    With the Republican Party's National Convention underway in Cleveland, Ohio, delegates and visitors are gathered in the host city's downtown - waiting to hear from the party's presidential candidate, Donald Trump. But a few kilometers from the convention's venue, Cleveland's poorest residents are not convinced Trump or his policies will make a difference in their lives. VOA's Ramon Taylor spoke with some of these residents as well as some of the Republican delegates and filed this report.
    Video

    Video Pop-Up Art Comes to Your Living Room, Backyard and Elsewhere

    Around the world, independent artists and musicians wrestle with a common problem: where to exhibit or perform? Traditional spaces such as museums and galleries are reserved for bigger names, and renting a space is not feasible for many. Enter ArtsUp, which connects artists with venue owners. Whether it’s a living room, restaurant, office or even a boat, pop-up events are bringing music and art to unexpected places. Tina Trinh has more.
    Video

    Video With Yosemite as Backdrop, Obama Praises National Parks

    Last month, President Barack Obama and his family visited some of the most beautiful national parks in the U.S. Using the majestic backdrop of a towering waterfall in California's Yosemite National Park, Obama praised the national park system which celebrates its 100th anniversary this year. He talked about the importance of America’s “national treasures” and the need to protect them from climate change and other threats. VOA’s Julie Taboh reports.
    Video

    Video Counter-Islamic State Coalition Plots Next Steps

    As momentum shifts against Islamic State in Iraq, discussions are taking place about the next steps for driving the terrorist group from its final strongholds. Secretary of State John Kerry is hosting a counter-IS meeting at the State Department, a day after defense ministers from more than 30 countries reviewed and agreed upon a course of action.
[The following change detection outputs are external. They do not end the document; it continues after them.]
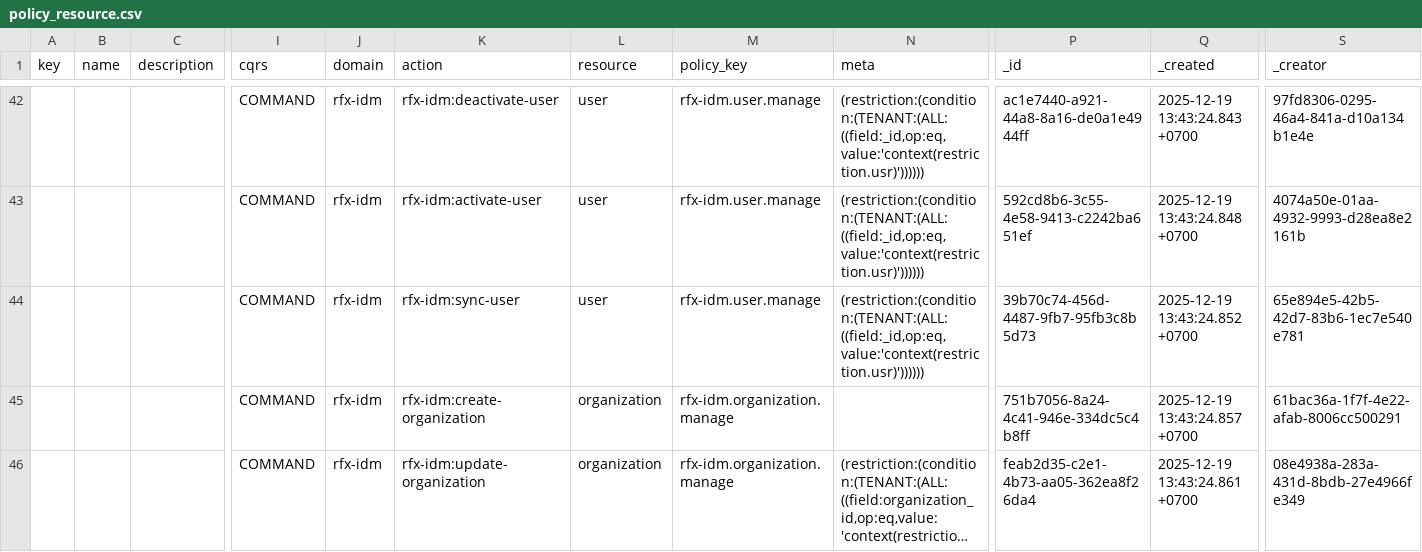
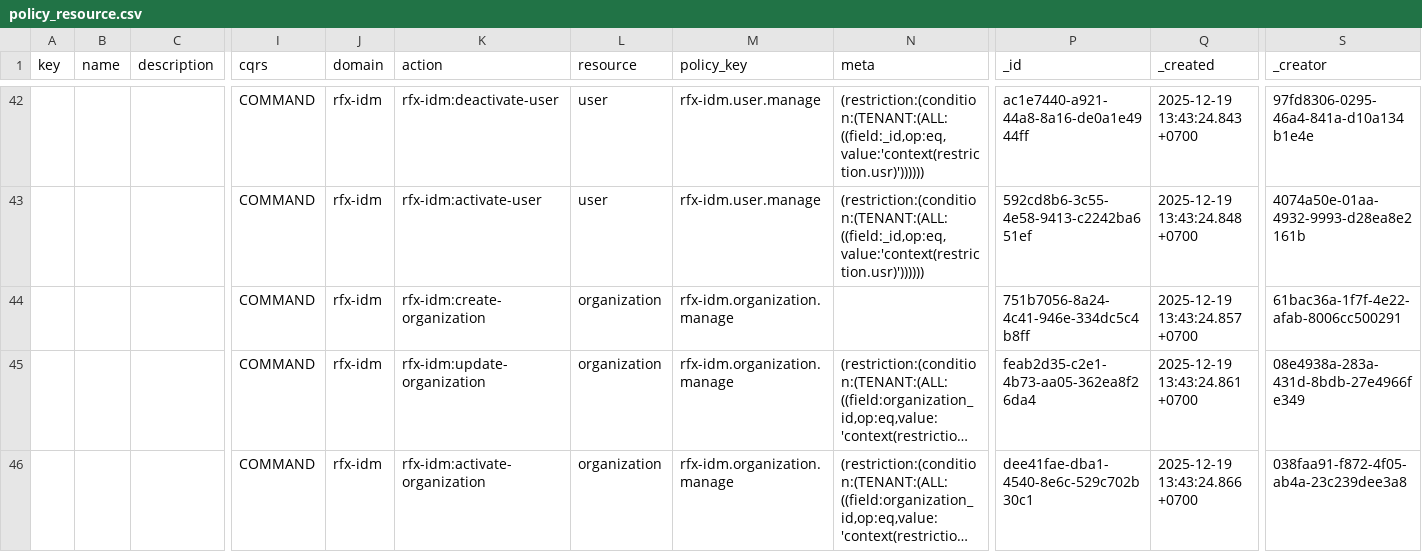
Before and after one commit to abx-ltd/python.rfx-base, a CSV file: mig/policy/policy_resource.csv, drawn as a sheet; only a part is shown, gaps mark what is left out; the shorter side is filled out with more unchanged rows; long unchanged cells end in …; rows hold the shown columns only; the diff names each change by its address in the sheet, - before the commit and + after, or states it on an @@ line.

Commit message:
update: update user

```diff
--- a/mig/policy/policy_resource.csv
+++ b/mig/policy/policy_resource.csv
-row 44:  |  |  | COMMAND | rfx-idm | rfx-idm:sync-user | user | rfx-idm.user.manage | (restriction:(condition:(TENANT:(ALL:((field:_id,op:eq,value:'context(restriction.usr)')))))) | 39b70c74-456d-4487-9fb7-95fb3c8b5d73 | 2025-12-19 13:43:24.852 +0700 | 65e894e5-42b5-42d7-83b6-1ec7e540e781
```
Also changed, not shown: 6 other files.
VOA Pentagon correspondent Carla Babb reports.
    Video

    Video Russia's Participation at Brazil Olympic Games Still In Question
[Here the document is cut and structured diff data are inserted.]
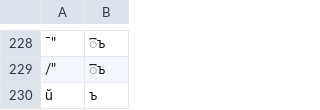
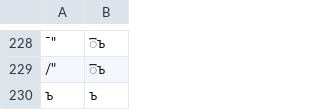
Before and after one commit to hulinguistics/huling, a TSV file: src/public/conv/chu.tsv, drawn as a sheet; only a part is shown, gaps mark what is left out; the diff covers the shown part only; the diff names each change by its address in the sheet, - before the commit and + after, or states it on an @@ line.

Commit message:
Update chu.tsv

```diff
--- a/src/public/conv/chu.tsv
+++ b/src/public/conv/chu.tsv
-A230: ŭ
+A230: ъ
```
Also changed, not shown: 1 edited cell elsewhere in this file.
    The International Olympic Committee has delayed a decision on whether to ban all Russian teams from competing in next month's Olympic Games in Brazil over allegations of an elaborate doping scheme. The World Anti-Doping Agency recently released an independent report alleging widespread doping by Russian athletes at the 2014 Winter Olympics in Sochi. So far, only Russian track and field athletes have been barred from the Summer Games in Brazil. VOA's Zlatica Hoke has more.
    Video

    Video Scotland’s Booming Whisky Industry Fears Brexit Hangover

    After Britain’s vote to leave the European Union, Scotland’s government wants to break away from the United Kingdom – fearing the nation’s exports are at risk. Among the biggest of these is whisky. Henry Ridgwell reports on a time of turmoil for those involved in the ancient art of distilling Scotland’s most famous product.
    Video

    Video Millennials Could Determine Who Wins Race to White House

    With only four months to go until Americans elect a new president, one group of voters is getting a lot more attention these days: those ages 18 to 35, a generation known as millennials. It’s a demographic that some analysts say could have the power to decide the 2016 election. But a lot depends on whether they actually turn out to vote. VOA’s Alexa Lamanna reports.

    Special Report

    Adrift The Invisible African Diaspora